Most graphics cards are not limited to simple display output. The graphics processing unit can be used for additional processing, which reduces the load from the central processing unit. Additionally, computing platforms such as OpenCL and CUDA allows using graphics cards for general-purpose computing. Applications of general-purpose computing on graphics cards include AI training, cryptocurrency mining, and molecular simulation.
Usually, a graphics card comes in the form of a printed circuit board (expansion board) which are to be inserted into an expansion slot. Others may have dedicated enclosures, and they are connected to the computer via a docking station or a cable. These are known as external GPUs (eGPUs).
Graphics cards are often preferred over integrated graphics for increased performance.
Graphics cards historically supported different computer display standards as they evolved.
In the late 1980s the like of Radius produced graphics cards for the Apple Macintosh II with discrete 2D QuickDraw capabilities.
3dfx Interactive was one of the first companies to develop a consumer-facing GPU with 3D acceleration (with the Voodoo series) and the first to develop a graphical chipset dedicated to 3D, but without 2D support (which therefore required the presence of a 2D card to work).
Nowadays,[when?] the majority of modern graphics cards are built with either AMD-sourced or Nvidia-sourced graphics chips. Most graphics cards offer various functions such as 3D rendering, 2D graphics, MPEG-2/MPEG-4 decoding, TV output, and the ability to connect multiple monitors (multi-monitor). Graphics cards also have sound card capabilities to output sound along with video output for connected TVs or monitors with integrated speakers.
Within the industry, graphics cards are sometimes called graphics add-in-boards, abbreviated as AIBs, with the word "graphics" usually omitted.
As an alternative to the use of a graphics card, video hardware can be integrated into the motherboard, CPU, or a system-on-chip as integrated graphics. Motherboard-based implementations are sometimes called "on-board video". Some motherboards support using both integrated graphics and the graphics card simultaneously to feed separate displays. The main advantages of integrated graphics are: a low cost, compactness, simplicity, and low energy consumption. Integrated graphics often has less performance than a graphics card because the graphics processing unit inside integrated graphics needs to share system resources with the CPU. On the other hand, a graphics card has a separate random access memory (RAM), cooling system, and dedicated power regulators. A graphics card can offload work and reduce memory-bus-contention from the CPU and system RAM, therefore the overall performance for a computer could improve in addition to increased performance in graphics processing.
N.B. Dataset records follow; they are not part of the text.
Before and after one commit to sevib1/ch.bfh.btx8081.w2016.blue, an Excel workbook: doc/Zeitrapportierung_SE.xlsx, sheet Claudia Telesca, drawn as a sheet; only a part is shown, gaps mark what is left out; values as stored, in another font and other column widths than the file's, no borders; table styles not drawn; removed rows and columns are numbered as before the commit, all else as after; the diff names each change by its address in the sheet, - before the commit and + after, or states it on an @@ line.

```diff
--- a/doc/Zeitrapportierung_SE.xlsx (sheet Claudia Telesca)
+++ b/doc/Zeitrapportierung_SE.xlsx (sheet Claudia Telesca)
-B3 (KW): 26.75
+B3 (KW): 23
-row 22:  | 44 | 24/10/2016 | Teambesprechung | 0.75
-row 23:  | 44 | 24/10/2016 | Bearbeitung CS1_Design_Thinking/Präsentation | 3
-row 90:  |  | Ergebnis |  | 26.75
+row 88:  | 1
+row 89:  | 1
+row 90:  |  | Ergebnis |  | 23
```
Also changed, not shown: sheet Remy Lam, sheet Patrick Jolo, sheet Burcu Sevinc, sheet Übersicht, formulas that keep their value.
Such improvements to performance can be seen in video gaming, 3D animation, and video editing.
Both AMD and Intel have introduced CPUs and motherboard chipsets which support the integration of a GPU into the same die as the CPU. AMD advertises CPUs with integrated graphics under the trademark Accelerated Processing Unit (APU), while Intel brands similar technology under "Intel Graphics Technology".
As the processing power of graphics cards increased, so did their demand for electrical power. Current high-performance graphics cards tend to consume large amounts of power. For example, the thermal design power (TDP) for the GeForce Titan RTX is 280 watts. When tested with video games, the GeForce RTX 2080 Ti Founder's Edition averaged 300 watts of power consumption. While CPU and power supply manufacturers have recently aimed toward higher efficiency, power demands of graphics cards continued to rise, with the largest power consumption of any individual part in a computer. Although power supplies have also increased their power output, the bottleneck occurs in the PCI-Express connection, which is limited to supplying 75 watts.
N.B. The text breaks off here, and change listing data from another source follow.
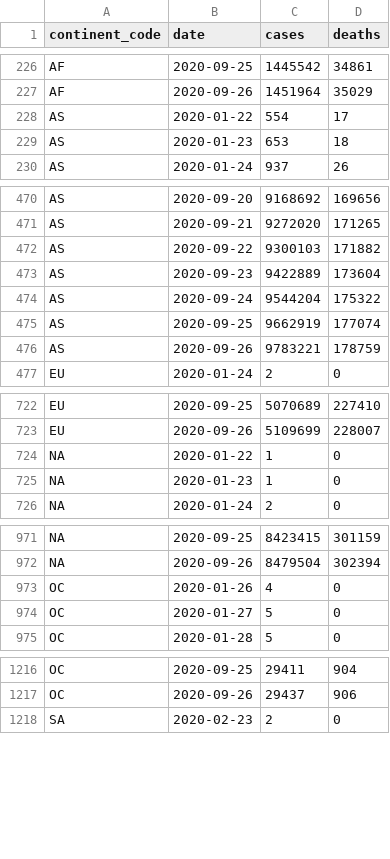
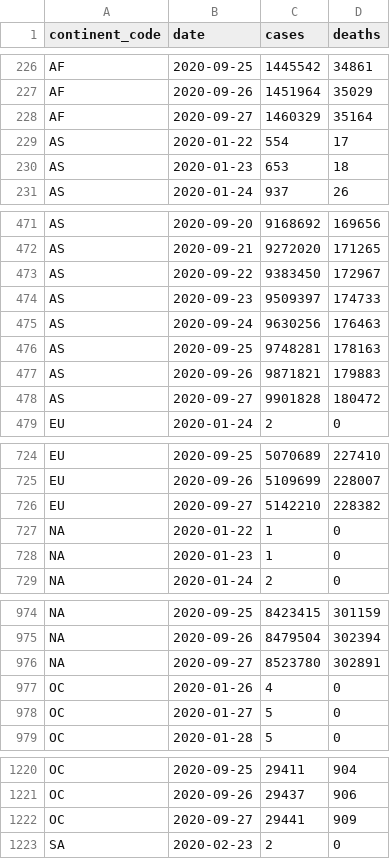
Before and after one commit to covid-open-data/xform-casecount-jhu, a CSV file: output/continents.csv, drawn as a sheet; only a part is shown, gaps mark what is left out; the diff covers the shown part only.

```diff
--- a/output/continents.csv
+++ b/output/continents.csv
@@ -227,2 +227,3 @@ AF,2020-09-25,1445542,34861
 AF,2020-09-26,1451964,35029
+AF,2020-09-27,1460329,35164
 AS,2020-01-22,554,17
@@ -471,7 +472,8 @@ AS,2020-09-20,9168692,169656
 AS,2020-09-21,9272020,171265
-AS,2020-09-22,9300103,171882
-AS,2020-09-23,9422889,173604
-AS,2020-09-24,9544204,175322
-AS,2020-09-25,9662919,177074
-AS,2020-09-26,9783221,178759
+AS,2020-09-22,9383450,172967
+AS,2020-09-23,9509397,174733
+AS,2020-09-24,9630256,176463
+AS,2020-09-25,9748281,178163
+AS,2020-09-26,9871821,179883
+AS,2020-09-27,9901828,180472
 EU,2020-01-24,2,0
@@ -723,2 +725,3 @@ EU,2020-09-25,5070689,227410
 EU,2020-09-26,5109699,228007
+EU,2020-09-27,5142210,228382
 "NA",2020-01-22,1,0
@@ -972,2 +975,3 @@ EU,2020-09-26,5109699,228007
 "NA",2020-09-26,8479504,302394
+"NA",2020-09-27,8523780,302891
 OC,2020-01-26,4,0
@@ -1217,2 +1221,3 @@ OC,2020-09-25,29411,904
 OC,2020-09-26,29437,906
+OC,2020-09-27,29441,909
 SA,2020-02-23,2,0
```
Also changed, not shown: 1 added row elsewhere in this file, output/admin0/all.csv, output/global.csv, 1 other file.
Modern graphics cards with a power consumption of over 75 watts usually include a combination of six-pin (75 W) or eight-pin (150 W) sockets that connect directly to the power supply. Providing adequate cooling becomes a challenge in such computers. Computers with multiple graphics cards may require power supplies over 750 watts. Heat extraction becomes a major design consideration for computers with two or more high-end graphics cards.
As of the Nvidia GeForce RTX 30 series, Ampere architecture, a custom flashed RTX 3090 named "Hall of Fame" has been recorded to reach a peak power draw as high as 630 watts. A standard RTX 3090 can peak at up to 450 watts. The RTX 3080 can reach up to 350 watts, while a 3070 can reach a similar, if not slightly lower peak power draw. Ampere cards are the first cards to feature a pass through cooler design to dissipate as much heat as possible, especially with large power consumptions.
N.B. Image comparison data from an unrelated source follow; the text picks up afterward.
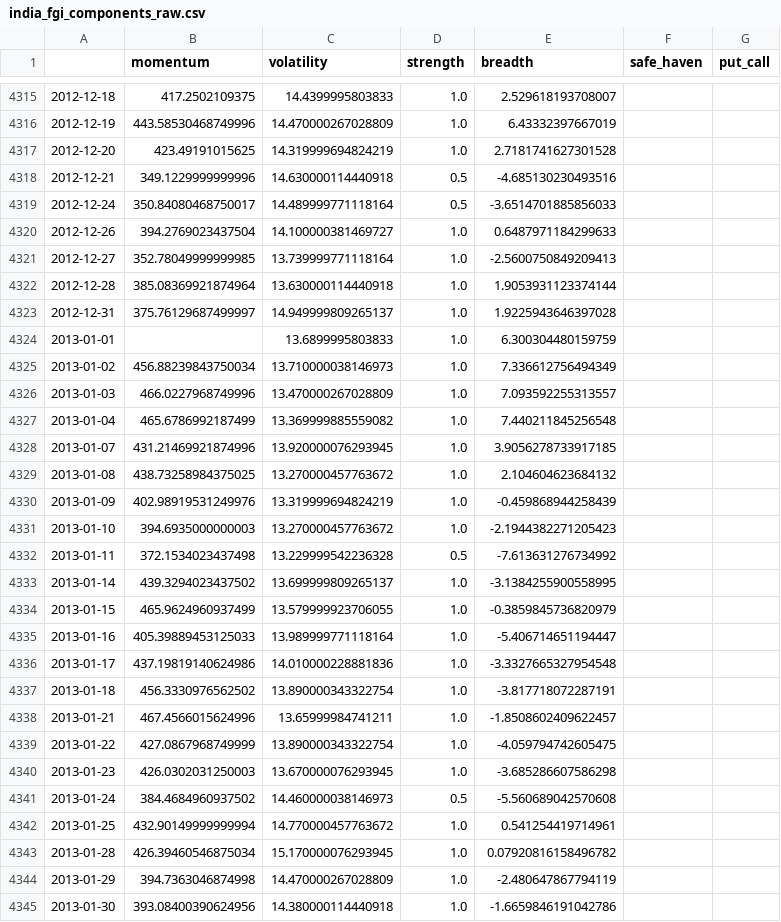
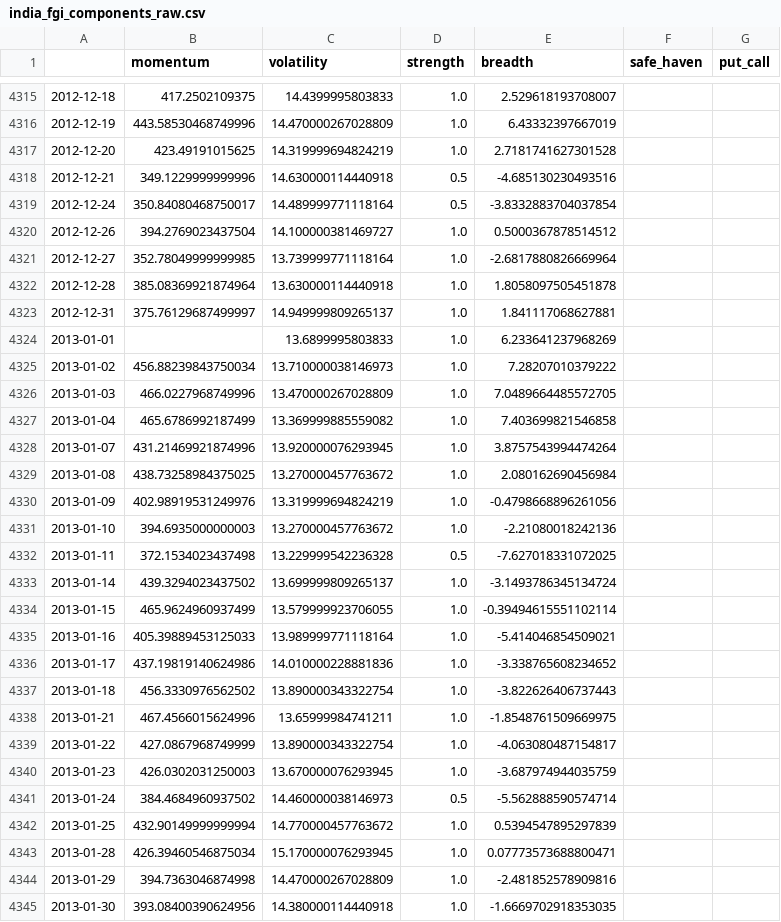
Before and after one commit to Sumanthputanemahesh/FEAR-AND-GREED-INDEX-INDIA, a CSV file: docs/data/india_fgi_components_raw.csv, drawn as a sheet; only a part is shown, gaps mark what is left out; the diff covers the shown part only.

```diff
--- a/docs/data/india_fgi_components_raw.csv
+++ b/docs/data/india_fgi_components_raw.csv
@@ -4318,28 +4318,28 @@
 2012-12-21,349.1229999999996,14.630000114440918,0.5,-4.685130230493516,,
-2012-12-24,350.84080468750017,14.489999771118164,0.5,-3.6514701885856033,,
-2012-12-26,394.2769023437504,14.100000381469727,1.0,0.6487971184299633,,
-2012-12-27,352.78049999999985,13.739999771118164,1.0,-2.5600750849209413,,
-2012-12-28,385.08369921874964,13.630000114440918,1.0,1.9053931123374144,,
-2012-12-31,375.76129687499997,14.949999809265137,1.0,1.9225943646397028,,
-2013-01-01,,13.6899995803833,1.0,6.300304480159759,,
-2013-01-02,456.88239843750034,13.710000038146973,1.0,7.336612756494349,,
-2013-01-03,466.0227968749996,13.470000267028809,1.0,7.093592255313557,,
-2013-01-04,465.6786992187499,13.369999885559082,1.0,7.440211845256548,,
-2013-01-07,431.21469921874996,13.920000076293945,1.0,3.9056278733917185,,
-2013-01-08,438.73258984375025,13.270000457763672,1.0,2.104604623684132,,
-2013-01-09,402.98919531249976,13.319999694824219,1.0,-0.459868944258439,,
-2013-01-10,394.6935000000003,13.270000457763672,1.0,-2.1944382271205423,,
-2013-01-11,372.1534023437498,13.229999542236328,0.5,-7.613631276734992,,
-2013-01-14,439.3294023437502,13.699999809265137,1.0,-3.1384255900558995,,
-2013-01-15,465.9624960937499,13.579999923706055,1.0,-0.3859845736820979,,
-2013-01-16,405.39889453125033,13.989999771118164,1.0,-5.406714651194447,,
-2013-01-17,437.19819140624986,14.010000228881836,1.0,-3.3327665327954548,,
-2013-01-18,456.3330976562502,13.890000343322754,1.0,-3.817718072287191,,
-2013-01-21,467.4566015624996,13.65999984741211,1.0,-1.8508602409622457,,
-2013-01-22,427.0867968749999,13.890000343322754,1.0,-4.059794742605475,,
-2013-01-23,426.0302031250003,13.670000076293945,1.0,-3.685286607586298,,
-2013-01-24,384.4684960937502,14.460000038146973,0.5,-5.560689042570608,,
-2013-01-25,432.90149999999994,14.770000457763672,1.0,0.541254419714961,,
-2013-01-28,426.39460546875034,15.170000076293945,1.0,0.07920816158496782,,
-2013-01-29,394.7363046874998,14.470000267028809,1.0,-2.480647867794119,,
-2013-01-30,393.08400390624956,14.380000114440918,1.0,-1.6659846191042786,,
+2012-12-24,350.84080468750017,14.489999771118164,0.5,-3.8332883704037854,,
+2012-12-26,394.2769023437504,14.100000381469727,1.0,0.5000367878514512,,
+2012-12-27,352.78049999999985,13.739999771118164,1.0,-2.6817880826669964,,
+2012-12-28,385.08369921874964,13.630000114440918,1.0,1.8058097505451878,,
+2012-12-31,375.76129687499997,14.949999809265137,1.0,1.841117068627881,,
+2013-01-01,,13.6899995803833,1.0,6.233641237968269,,
+2013-01-02,456.88239843750034,13.710000038146973,1.0,7.28207010379222,,
+2013-01-03,466.0227968749996,13.470000267028809,1.0,7.0489664485572705,,
+2013-01-04,465.6786992187499,13.369999885559082,1.0,7.403699821546858,,
+2013-01-07,431.21469921874996,13.920000076293945,1.0,3.8757543994474264,,
+2013-01-08,438.73258984375025,13.270000457763672,1.0,2.080162690456984,,
+2013-01-09,402.98919531249976,13.319999694824219,1.0,-0.4798668896261056,,
+2013-01-10,394.6935000000003,13.270000457763672,1.0,-2.21080018242136,,
+2013-01-11,372.1534023437498,13.229999542236328,0.5,-7.627018331072025,,
+2013-01-14,439.3294023437502,13.699999809265137,1.0,-3.1493786345134724,,
+2013-01-15,465.9624960937499,13.579999923706055,1.0,-0.39494615551102114,,
+2013-01-16,405.39889453125033,13.989999771118164,1.0,-5.414046854509021,,
+2013-01-17,437.19819140624986,14.010000228881836,1.0,-3.338765608234652,,
+2013-01-18,456.3330976562502,13.890000343322754,1.0,-3.822626406737443,,
+2013-01-21,467.4566015624996,13.65999984741211,1.0,-1.8548761509669975,,
+2013-01-22,427.0867968749999,13.890000343322754,1.0,-4.063080487154817,,
+2013-01-23,426.0302031250003,13.670000076293945,1.0,-3.687974944035759,,
+2013-01-24,384.4684960937502,14.460000038146973,0.5,-5.562888590574714,,
+2013-01-25,432.90149999999994,14.770000457763672,1.0,0.5394547895297839,,
+2013-01-28,426.39460546875034,15.170000076293945,1.0,0.07773573688800471,,
+2013-01-29,394.7363046874998,14.470000267028809,1.0,-2.481852578909816,,
+2013-01-30,393.08400390624956,14.380000114440918,1.0,-1.6669702918353035,,
```
Also changed, not shown: 1 added row and 136 edited cells elsewhere in this file, docs/data/pcr_cache.csv, 4 other files.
Graphics cards for desktop computers have different size profiles, which allows graphics cards to be added to smaller-sized computers. Some graphics cards are not of the usual size, and are named as "low profile". Graphics card profiles are based on height only, with low-profile cards taking up less than the height of a PCIe slot, some can be as low as "half-height". Length and thickness can vary greatly, with high-end cards usually occupying two or three expansion slots, and with dual-GPU cards such as the Nvidia GeForce GTX 690 generally exceeding 250 mm (10 in) in length. A lower profile card is preferred when trying to fit multiple cards or if graphics cards run into clearance issues with other motherboard components like the DIMM or PCIE slots. This can be fixed with a larger computer case such as mid-tower or full tower. Full towers are usually able to fit larger motherboards in sizes like ATX and micro ATX.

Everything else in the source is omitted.